### TASK INSTRUCTIONS
If a line below includes the string "return", copy it.
□ □ □ □
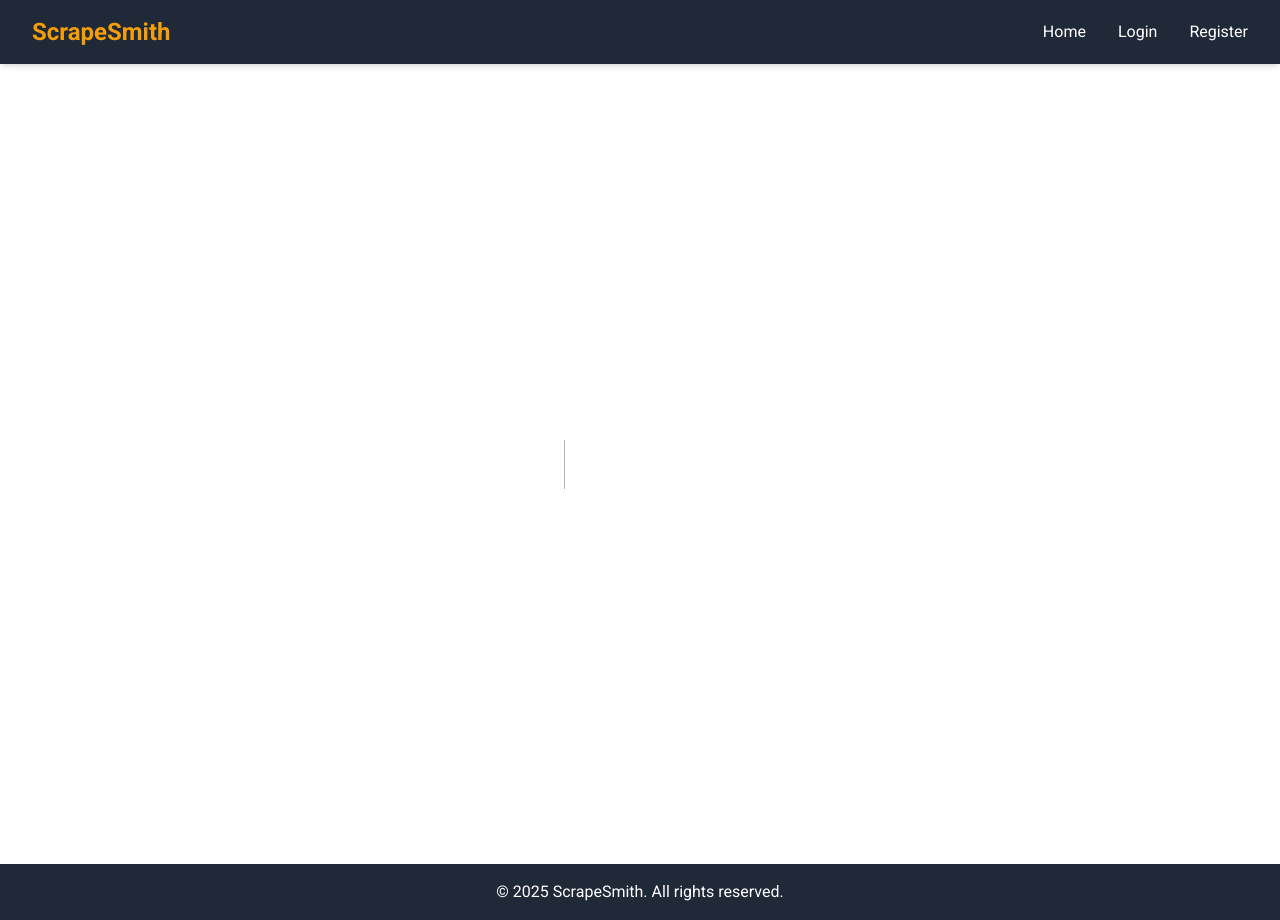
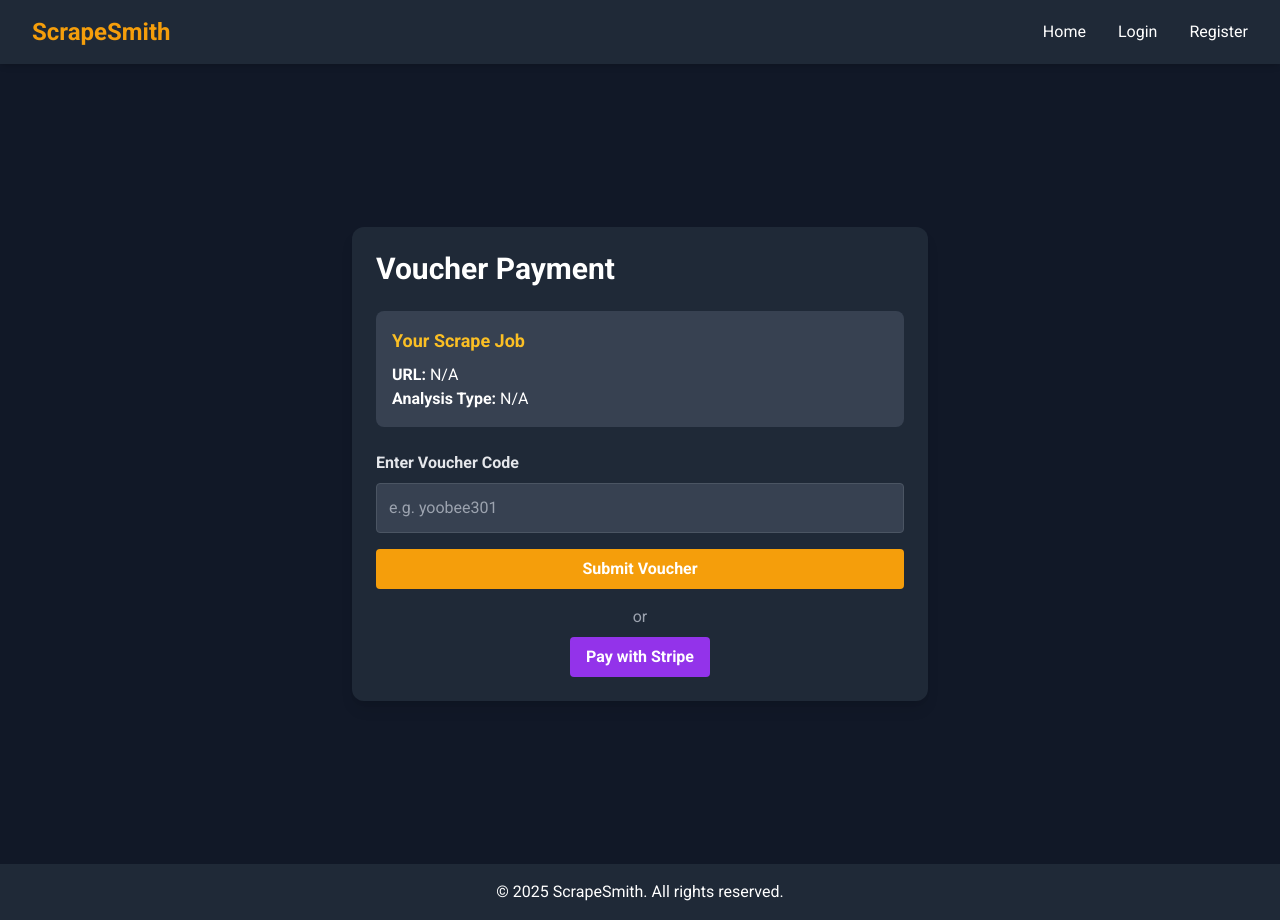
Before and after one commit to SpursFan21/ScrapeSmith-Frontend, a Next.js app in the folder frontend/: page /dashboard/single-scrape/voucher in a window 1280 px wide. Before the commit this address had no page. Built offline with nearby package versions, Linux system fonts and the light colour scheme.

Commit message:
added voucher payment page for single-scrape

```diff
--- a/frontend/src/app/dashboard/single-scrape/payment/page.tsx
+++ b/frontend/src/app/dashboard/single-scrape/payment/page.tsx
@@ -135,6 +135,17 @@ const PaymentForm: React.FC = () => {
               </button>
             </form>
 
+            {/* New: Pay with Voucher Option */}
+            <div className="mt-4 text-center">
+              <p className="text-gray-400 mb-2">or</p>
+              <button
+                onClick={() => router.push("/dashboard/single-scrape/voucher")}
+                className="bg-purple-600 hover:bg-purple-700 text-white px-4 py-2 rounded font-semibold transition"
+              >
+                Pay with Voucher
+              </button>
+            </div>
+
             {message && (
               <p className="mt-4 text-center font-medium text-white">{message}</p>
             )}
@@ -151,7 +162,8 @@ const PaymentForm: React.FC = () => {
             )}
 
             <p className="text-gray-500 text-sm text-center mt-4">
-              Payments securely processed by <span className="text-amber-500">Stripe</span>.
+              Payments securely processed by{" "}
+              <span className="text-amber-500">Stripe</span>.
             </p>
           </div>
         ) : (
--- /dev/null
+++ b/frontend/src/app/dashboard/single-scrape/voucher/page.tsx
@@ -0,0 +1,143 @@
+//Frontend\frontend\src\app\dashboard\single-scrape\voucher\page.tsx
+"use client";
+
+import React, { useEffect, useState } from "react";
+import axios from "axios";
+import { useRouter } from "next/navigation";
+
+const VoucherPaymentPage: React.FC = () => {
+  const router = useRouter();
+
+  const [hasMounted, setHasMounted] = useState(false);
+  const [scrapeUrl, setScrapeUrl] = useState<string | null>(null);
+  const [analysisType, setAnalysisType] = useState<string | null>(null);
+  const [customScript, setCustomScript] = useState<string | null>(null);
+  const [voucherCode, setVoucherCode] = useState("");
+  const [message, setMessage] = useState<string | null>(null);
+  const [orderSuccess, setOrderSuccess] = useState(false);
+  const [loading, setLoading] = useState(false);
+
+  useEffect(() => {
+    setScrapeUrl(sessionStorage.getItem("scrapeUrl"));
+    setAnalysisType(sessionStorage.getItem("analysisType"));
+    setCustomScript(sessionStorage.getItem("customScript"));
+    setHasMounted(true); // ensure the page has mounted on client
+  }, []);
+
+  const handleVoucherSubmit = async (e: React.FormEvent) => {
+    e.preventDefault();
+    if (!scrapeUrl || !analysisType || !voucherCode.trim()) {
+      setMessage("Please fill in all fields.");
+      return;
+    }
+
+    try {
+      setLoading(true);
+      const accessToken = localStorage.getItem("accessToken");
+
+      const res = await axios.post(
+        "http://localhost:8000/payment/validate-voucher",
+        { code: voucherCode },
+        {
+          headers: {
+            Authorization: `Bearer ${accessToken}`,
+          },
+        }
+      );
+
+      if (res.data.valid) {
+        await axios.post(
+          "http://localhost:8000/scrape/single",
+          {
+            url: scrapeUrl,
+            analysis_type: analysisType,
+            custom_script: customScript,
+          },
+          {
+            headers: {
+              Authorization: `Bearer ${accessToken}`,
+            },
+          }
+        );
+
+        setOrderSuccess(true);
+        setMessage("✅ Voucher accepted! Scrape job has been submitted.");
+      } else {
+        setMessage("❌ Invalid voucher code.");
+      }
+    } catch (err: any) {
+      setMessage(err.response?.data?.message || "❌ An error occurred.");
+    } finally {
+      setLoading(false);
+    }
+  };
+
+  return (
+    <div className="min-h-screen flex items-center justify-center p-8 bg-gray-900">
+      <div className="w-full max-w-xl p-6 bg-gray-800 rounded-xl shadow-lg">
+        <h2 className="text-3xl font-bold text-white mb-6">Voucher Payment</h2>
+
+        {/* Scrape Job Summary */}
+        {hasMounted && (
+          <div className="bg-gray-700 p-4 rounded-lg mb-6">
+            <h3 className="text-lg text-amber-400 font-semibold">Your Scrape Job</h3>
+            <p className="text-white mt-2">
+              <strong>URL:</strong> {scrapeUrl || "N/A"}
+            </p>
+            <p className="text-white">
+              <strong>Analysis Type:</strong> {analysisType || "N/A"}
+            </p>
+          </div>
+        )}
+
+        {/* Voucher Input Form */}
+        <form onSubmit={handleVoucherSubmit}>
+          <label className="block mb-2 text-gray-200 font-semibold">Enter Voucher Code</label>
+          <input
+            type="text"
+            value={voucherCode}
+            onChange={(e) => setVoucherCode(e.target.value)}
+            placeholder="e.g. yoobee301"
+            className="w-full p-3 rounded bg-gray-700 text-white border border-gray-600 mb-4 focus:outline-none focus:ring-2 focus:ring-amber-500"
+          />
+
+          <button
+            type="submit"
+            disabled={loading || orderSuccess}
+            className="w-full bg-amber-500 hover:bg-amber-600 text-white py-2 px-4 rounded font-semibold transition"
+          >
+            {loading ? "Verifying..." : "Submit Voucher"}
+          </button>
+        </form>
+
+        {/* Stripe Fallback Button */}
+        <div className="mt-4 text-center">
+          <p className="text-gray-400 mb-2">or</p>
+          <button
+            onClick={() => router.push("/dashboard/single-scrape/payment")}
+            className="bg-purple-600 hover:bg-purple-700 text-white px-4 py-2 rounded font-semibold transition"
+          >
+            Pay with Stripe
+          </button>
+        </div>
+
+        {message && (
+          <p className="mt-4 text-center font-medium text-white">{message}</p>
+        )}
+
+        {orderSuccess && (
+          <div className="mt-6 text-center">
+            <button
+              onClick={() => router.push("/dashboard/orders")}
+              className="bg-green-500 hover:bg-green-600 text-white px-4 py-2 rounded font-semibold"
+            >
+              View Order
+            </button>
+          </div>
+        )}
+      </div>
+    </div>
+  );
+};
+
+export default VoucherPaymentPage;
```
□ □ □ □
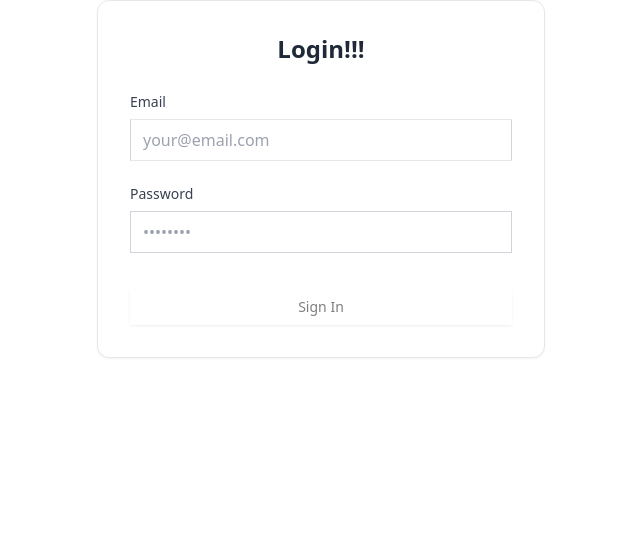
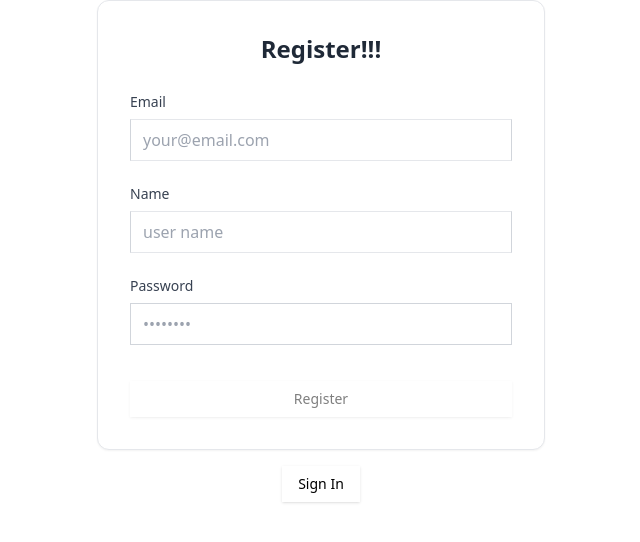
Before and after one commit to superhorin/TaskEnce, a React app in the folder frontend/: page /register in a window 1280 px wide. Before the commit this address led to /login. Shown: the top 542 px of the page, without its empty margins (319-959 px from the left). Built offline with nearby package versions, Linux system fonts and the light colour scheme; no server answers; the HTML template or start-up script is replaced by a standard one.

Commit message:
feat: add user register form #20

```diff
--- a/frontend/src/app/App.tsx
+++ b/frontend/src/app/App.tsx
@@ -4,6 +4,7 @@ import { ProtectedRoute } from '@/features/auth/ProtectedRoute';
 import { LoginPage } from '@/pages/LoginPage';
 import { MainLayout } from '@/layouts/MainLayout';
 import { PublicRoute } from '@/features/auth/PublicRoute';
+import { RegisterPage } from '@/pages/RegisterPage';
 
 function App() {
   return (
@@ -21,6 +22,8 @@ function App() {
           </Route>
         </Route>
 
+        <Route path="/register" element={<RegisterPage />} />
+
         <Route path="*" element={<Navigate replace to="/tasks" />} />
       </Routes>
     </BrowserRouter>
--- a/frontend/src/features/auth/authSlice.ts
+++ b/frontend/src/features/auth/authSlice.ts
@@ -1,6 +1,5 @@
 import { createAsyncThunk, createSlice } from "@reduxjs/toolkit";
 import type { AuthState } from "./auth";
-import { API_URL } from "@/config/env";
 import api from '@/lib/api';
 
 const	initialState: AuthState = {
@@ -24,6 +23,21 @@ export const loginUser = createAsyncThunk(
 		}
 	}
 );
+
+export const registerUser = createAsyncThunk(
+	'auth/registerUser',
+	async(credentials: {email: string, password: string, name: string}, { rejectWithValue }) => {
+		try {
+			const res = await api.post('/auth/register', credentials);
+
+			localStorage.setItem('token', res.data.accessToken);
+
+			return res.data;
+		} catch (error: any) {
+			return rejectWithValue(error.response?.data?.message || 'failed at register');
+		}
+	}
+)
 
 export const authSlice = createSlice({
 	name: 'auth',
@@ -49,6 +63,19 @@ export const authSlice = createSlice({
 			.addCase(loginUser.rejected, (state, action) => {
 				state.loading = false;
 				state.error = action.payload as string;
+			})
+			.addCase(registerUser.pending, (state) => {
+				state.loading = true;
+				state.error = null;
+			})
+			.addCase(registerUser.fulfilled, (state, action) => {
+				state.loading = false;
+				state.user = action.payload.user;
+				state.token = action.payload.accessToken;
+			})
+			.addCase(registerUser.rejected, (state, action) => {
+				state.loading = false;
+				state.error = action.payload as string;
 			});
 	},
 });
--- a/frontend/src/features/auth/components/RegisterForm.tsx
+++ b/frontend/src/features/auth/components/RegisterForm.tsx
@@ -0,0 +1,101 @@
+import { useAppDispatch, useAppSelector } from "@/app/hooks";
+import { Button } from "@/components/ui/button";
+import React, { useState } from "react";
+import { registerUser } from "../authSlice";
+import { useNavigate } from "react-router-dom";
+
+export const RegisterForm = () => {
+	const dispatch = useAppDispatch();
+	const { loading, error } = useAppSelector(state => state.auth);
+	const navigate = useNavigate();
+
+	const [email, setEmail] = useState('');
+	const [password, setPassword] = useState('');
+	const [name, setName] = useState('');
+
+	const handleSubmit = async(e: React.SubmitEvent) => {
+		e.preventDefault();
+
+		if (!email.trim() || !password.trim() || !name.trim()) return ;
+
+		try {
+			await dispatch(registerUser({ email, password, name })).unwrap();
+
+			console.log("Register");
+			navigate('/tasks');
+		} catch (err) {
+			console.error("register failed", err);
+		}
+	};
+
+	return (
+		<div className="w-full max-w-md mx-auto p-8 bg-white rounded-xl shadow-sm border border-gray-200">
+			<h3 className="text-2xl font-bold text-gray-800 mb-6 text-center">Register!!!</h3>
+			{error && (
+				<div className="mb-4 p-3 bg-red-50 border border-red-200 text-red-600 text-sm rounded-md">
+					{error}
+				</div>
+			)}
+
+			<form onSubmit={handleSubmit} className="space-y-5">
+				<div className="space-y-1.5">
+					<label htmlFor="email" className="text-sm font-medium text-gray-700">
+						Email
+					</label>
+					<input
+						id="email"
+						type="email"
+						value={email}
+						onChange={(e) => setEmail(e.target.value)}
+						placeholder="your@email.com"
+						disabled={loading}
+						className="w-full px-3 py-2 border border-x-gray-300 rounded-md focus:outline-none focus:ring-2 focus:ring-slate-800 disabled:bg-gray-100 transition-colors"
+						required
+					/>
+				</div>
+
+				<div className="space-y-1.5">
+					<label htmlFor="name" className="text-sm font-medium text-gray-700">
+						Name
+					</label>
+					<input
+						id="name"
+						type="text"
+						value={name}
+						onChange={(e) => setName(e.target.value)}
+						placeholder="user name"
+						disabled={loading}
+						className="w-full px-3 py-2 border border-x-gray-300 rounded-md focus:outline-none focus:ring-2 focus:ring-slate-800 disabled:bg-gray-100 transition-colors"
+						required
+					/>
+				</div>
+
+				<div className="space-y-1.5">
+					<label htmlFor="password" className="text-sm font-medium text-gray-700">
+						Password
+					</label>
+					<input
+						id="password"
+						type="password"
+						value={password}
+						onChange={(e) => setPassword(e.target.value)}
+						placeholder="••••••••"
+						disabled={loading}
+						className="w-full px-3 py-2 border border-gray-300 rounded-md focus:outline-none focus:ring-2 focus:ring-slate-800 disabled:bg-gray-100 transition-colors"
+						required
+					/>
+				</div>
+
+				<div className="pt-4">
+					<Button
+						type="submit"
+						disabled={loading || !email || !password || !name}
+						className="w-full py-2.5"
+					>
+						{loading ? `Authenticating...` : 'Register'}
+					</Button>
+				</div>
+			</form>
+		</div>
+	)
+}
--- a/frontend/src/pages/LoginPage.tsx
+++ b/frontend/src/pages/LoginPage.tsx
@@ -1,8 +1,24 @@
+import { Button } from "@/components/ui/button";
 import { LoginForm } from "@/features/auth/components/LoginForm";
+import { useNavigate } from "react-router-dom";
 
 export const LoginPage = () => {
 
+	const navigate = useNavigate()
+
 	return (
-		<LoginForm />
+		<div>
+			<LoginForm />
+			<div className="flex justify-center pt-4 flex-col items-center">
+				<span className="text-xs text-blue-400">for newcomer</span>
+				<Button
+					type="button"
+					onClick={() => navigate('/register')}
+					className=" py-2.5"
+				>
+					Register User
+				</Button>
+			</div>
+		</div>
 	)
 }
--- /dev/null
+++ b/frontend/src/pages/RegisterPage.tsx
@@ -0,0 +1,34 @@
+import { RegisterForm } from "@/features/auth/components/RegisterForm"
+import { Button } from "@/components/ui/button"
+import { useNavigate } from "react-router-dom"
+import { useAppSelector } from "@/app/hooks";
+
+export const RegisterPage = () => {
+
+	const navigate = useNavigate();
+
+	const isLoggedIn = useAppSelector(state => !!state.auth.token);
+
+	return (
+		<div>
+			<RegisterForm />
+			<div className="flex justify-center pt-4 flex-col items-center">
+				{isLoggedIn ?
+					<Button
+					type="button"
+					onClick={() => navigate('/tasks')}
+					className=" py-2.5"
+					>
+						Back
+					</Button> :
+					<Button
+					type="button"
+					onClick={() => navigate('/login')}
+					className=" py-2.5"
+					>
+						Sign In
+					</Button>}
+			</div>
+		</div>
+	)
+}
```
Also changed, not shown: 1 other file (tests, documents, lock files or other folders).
□ □ □ □
### COMPLETED TASK
+      return;
+  return (
   return (
+			return res.data;
+			return rejectWithValue(error.response?.data?.message || 'failed at register');
+		if (!email.trim() || !password.trim() || !name.trim()) return ;
+	return (
 	return (
+	return (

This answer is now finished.